The Minimum Wage Amendment Bill – encompassing the starting out wage – passed its third reading in Parliament last week.

The starting-out wage will be set at 80 per cent of the minimum wage and is available for 16 and 17-year-olds in their first six months of work with a new employer, 18 and 19-year-olds that have come directly off a benefit which they’ve been receiving for six continuous months, and 16 to 19-year-olds in training in a recognised industry training course involving at least 40 credits a year.

The intent of the Bill is to support young people, who are new to the workforce, into long-term sustainable employment by providing incentives for employers to take them on.

The Household Labour Force Survey shows young people under the age of 20 have been more negatively affected in terms of employment than older groups of workers.

In the past five years there has been a drop in employment for young people aged 15- 19 of about 42 per cent.

The starting-out wage will help young people, who would otherwise be locked out of a job, get into work. 

The minimum wage is currently $13.75 an hour, which is around half the average hourly wage of $27 – the OECD’s database shows that this proportion is in fact the highest in the developed world, and that on this measure our minimum wage is the most generous in the developed world.

International research shows that long spells of unemployment and inactivity may permanently lower young people’s future employment prospects, particularly for low-skilled and inexperienced young people.

As with other OECD countries, New Zealand is responding to the negative effects of the global recession on young people. A reduced minimum wage is used in several OECD countries, including Australia and the United Kingdom, to encourage youth employment.

We need to ensure young people are ready and equipped for work as the economic recovery gains momentum.

This change is about providing young people with the opportunity to gain skills, earn money and get the valuable work experience they need in a tight labour market.

Young people with a steady work history, like all employees, are seen as less risky for employers to take on.
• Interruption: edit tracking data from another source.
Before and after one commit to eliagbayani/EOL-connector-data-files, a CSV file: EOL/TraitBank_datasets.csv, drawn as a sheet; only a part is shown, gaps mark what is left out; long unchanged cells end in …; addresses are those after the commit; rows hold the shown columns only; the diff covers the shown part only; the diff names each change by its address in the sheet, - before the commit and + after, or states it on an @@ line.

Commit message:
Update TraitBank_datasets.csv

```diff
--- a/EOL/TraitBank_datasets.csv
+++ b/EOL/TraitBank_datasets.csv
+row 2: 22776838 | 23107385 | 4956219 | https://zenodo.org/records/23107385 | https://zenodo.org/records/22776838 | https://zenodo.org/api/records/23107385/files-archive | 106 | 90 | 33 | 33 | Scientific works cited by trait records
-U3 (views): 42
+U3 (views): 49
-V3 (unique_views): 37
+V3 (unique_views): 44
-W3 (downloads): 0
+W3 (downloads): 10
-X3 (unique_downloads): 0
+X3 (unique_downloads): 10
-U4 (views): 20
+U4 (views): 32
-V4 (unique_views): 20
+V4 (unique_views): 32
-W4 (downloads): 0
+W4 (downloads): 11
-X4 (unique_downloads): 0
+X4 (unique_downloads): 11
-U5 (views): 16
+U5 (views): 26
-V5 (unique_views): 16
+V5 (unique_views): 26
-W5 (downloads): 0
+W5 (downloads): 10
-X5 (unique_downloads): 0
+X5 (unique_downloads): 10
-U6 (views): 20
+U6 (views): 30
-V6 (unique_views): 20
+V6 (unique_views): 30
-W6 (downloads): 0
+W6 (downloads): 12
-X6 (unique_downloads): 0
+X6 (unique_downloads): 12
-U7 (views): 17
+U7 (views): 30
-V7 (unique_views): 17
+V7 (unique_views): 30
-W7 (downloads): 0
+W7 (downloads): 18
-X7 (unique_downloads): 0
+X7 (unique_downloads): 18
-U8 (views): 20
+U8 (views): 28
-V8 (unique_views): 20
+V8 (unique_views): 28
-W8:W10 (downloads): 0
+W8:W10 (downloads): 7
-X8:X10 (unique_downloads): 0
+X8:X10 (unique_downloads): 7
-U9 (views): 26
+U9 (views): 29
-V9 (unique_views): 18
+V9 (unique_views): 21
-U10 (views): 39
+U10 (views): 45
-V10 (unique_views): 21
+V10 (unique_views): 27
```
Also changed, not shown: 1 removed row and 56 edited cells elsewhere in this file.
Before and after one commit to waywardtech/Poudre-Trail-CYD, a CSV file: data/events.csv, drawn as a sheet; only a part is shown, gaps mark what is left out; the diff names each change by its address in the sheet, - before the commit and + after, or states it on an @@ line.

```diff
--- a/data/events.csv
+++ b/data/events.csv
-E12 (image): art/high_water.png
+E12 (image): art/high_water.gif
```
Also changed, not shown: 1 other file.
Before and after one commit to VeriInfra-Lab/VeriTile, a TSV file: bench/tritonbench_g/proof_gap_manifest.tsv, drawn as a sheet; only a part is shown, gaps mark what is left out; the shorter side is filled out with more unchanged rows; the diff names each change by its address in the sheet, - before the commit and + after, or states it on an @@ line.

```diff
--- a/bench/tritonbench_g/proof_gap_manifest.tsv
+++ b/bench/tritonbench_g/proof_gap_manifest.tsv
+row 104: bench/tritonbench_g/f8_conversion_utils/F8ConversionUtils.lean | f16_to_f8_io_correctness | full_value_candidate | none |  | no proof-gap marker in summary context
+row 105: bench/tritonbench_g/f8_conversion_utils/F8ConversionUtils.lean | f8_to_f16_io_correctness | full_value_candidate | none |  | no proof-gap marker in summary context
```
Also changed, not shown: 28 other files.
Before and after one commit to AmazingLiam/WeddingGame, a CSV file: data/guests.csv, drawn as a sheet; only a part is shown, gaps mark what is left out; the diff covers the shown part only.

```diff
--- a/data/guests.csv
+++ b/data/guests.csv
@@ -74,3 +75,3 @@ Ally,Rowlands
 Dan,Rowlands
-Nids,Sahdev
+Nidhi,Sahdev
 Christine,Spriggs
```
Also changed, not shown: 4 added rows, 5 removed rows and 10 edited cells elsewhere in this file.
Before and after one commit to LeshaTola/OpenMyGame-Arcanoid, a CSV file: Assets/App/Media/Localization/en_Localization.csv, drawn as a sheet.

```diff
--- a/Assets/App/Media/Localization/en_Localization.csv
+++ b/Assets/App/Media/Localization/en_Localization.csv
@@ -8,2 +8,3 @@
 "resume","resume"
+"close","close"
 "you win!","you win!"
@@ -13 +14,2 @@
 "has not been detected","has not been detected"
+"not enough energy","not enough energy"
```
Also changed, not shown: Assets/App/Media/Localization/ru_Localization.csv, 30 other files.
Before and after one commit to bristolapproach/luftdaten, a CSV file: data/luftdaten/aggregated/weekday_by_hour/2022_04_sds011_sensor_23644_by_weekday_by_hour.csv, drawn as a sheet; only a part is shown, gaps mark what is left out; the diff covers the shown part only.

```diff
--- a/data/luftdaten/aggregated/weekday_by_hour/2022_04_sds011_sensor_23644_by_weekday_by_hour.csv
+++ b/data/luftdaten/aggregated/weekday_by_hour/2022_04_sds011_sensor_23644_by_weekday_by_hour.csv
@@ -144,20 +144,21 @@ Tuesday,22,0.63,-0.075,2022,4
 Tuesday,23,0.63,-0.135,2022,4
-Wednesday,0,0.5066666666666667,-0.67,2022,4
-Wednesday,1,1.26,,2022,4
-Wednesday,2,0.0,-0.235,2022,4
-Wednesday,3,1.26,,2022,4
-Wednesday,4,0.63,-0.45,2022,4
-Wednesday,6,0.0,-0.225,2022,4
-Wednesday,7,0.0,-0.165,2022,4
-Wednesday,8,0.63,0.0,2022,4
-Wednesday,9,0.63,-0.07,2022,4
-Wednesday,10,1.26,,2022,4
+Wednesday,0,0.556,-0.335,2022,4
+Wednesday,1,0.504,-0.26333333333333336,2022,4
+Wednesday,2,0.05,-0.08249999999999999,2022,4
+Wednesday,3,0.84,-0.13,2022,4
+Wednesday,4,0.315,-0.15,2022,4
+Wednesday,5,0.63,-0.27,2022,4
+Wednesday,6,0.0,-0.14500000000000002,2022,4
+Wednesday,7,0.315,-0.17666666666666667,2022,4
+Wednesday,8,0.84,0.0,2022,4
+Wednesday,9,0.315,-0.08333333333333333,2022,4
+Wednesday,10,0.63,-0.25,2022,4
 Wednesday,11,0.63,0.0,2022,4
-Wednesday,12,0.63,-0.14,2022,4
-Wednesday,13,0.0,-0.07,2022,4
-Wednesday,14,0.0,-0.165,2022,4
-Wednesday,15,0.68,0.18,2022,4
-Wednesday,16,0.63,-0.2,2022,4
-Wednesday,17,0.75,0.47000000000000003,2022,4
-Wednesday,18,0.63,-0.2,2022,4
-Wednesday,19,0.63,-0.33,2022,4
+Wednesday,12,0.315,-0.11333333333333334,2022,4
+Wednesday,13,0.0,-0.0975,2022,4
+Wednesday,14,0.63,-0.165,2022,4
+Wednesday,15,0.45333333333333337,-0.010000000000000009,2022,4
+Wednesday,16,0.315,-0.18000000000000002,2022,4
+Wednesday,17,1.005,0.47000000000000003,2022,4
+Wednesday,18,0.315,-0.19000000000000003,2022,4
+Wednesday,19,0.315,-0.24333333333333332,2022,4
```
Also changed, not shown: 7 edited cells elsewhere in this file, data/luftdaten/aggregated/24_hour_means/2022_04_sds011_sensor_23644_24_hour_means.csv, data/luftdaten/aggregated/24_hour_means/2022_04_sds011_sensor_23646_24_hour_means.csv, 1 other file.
Research suggests the starting-out wage could create up to 2000 new jobs for 16 to 19-year-olds in its first two years.

The starting-out wage is part of a wider package of initiatives to help young people into work.